The mix. At the end of the day I want what you believe is the absolute best mix you can get. If that means you have eq and compression on your master buss, so be it. I like to work with open communication when possible. If a mix engineer is unsure which is better, sending a version with and without master buss processing is a perfectly valid. The one thing I generally ask is no limiting on the master buss unless its for some creative purpose. The reason for this is that limiting is a destructive process and better results will be had with a file that has not had information removed. This brings us to our next point… Headroom. You have all heard this internet myth of leaving anywhere from -3db to -6db of headroom. Here is why this is not only not necessary, but potentially deceiving. Leaving headroom is great, and what most mean by this is “give me a mix that isn’t clipping”. This circles back around to the use of a limiter as well. If you remove the limiter on the master buss, your mix may now clip. The easist solution is to place a gain plugin last and simply turn down the mix until it doesn’t clip anymore. This will preserve the entirety of the transients in the mix without clipping or the use of limiting. The amount of headroom in this instance is completely irrelevant. Whether it’s -3db, or -8db, the important thing is that the mix isn’t clipping. Leaving “headroom” does not mean lowering the ceiling on your limiter to -3.0db.
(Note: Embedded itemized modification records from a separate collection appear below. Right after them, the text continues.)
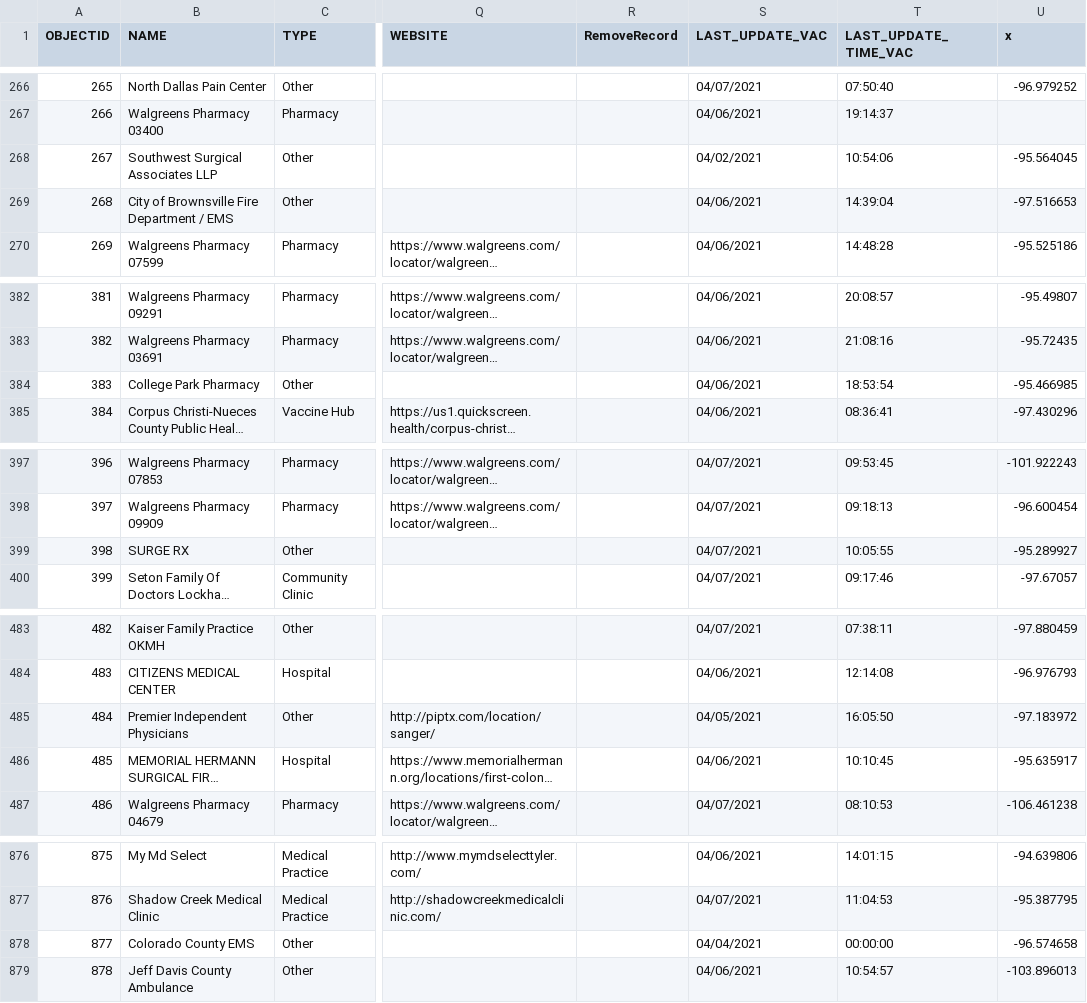
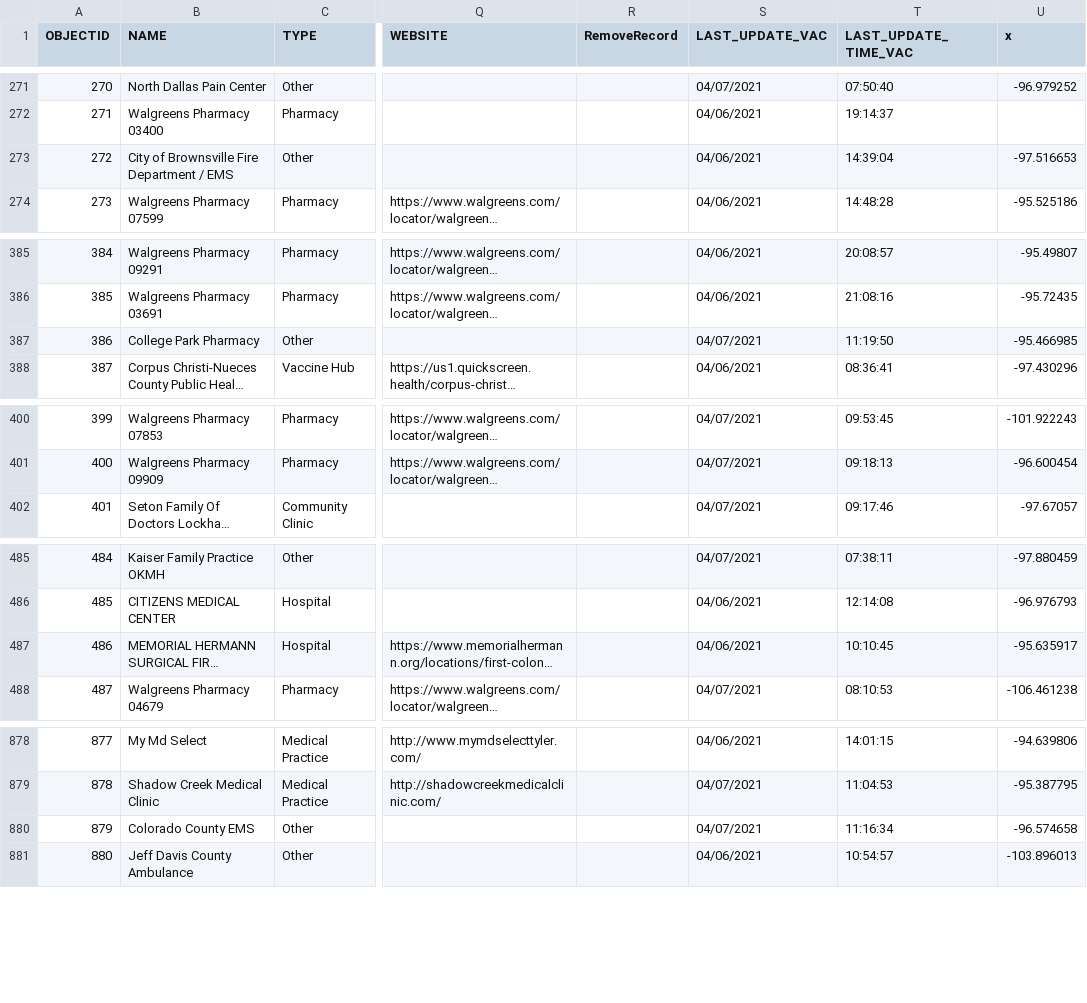
Before and after one commit to rdmurphy/tx-covid-vaccine-data, a CSV file: providers/latest.csv, drawn as a sheet; only a part is shown, gaps mark what is left out; long unchanged cells end in …; addresses are those after the commit; the diff covers the shown part only; the diff names each change by its address in the sheet, - before the commit and + after, or states it on an @@ line.

```diff
--- a/providers/latest.csv
+++ b/providers/latest.csv
@@ column A (OBJECTID) renumbered from row 8 down @@
@@ row 268 moved to row 7: 6 @@
-S387 (LAST_UPDATE_VAC): 04/06/2021
+S387 (LAST_UPDATE_VAC): 04/07/2021
-T387 (LAST_UPDATE_TIME_VAC): 18:53:54
+T387 (LAST_UPDATE_TIME_VAC): 11:19:50
@@ row 399 moved to row 5: 4 @@
@@ row 485 moved to row 2: 1 @@
-S880 (LAST_UPDATE_VAC): 04/04/2021
+S880 (LAST_UPDATE_VAC): 04/07/2021
-T880 (LAST_UPDATE_TIME_VAC): 00:00:00
+T880 (LAST_UPDATE_TIME_VAC): 11:16:34
```
Also changed, not shown: 5 added rows, 2 removed rows, 3 moved rows and 37 edited cells elsewhere in this file, 1 other file.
Samples, Format and Bit. The next step is to figure out what bit depth, format and sample rate should you export at and I always ask for the original sample rate of the project and a minimum of 24 bit depth minimum (32 or 64 bit preferable). I want the original sample rate so I can be in control of the down sampling and choose the type of SRC (sample rate conversion) filters to employ for optimum sonic results. Most DAWs these days are operating at 32 bit sample rates minimum, and receiving a mix at the original bit depth means dithering does not have to be applied. Having a mix that was already dithered is not the end of the world (far from it), but having to dither as few times as possible would be preferable as every step of dithering adds a very small amount of noise to the mix.
The preferred format to deliver a mix for mastering would be a lossless file such as WAV, FLAC, or AIFF. Most engineer will probably just ask for a WAV file to make this less confusing and aside from storage size, there are not really any benefits to using one over the other. Lossy formats, such as MP3, have dumped file information such as high end content in order to compress and make the file smaller, make it unsuitable for mastering (save for extreme cases where a lossless file doesn't exist). It should be noted changing a file more a lossy MP3, to a lossless WAV, does not restore the lost information even though the file has changed. This is especially important for individuals using instrumental tracks they may have purchased and a good reason to always get the best quality file(s) you can. As you can now see, it’s not a difficult feat prepping a mix for mastering. If a particular engineer is asking for magical numbers to deliver a mix to in terms of headroom this should be a cautionary flag to you as all of us have gain and trim plugins in our DAWs of choice and can tweak this to our own specifications. At the end of the day, supplying an unclipped file without a limiter, in its original sample and bit rate is really all there should be.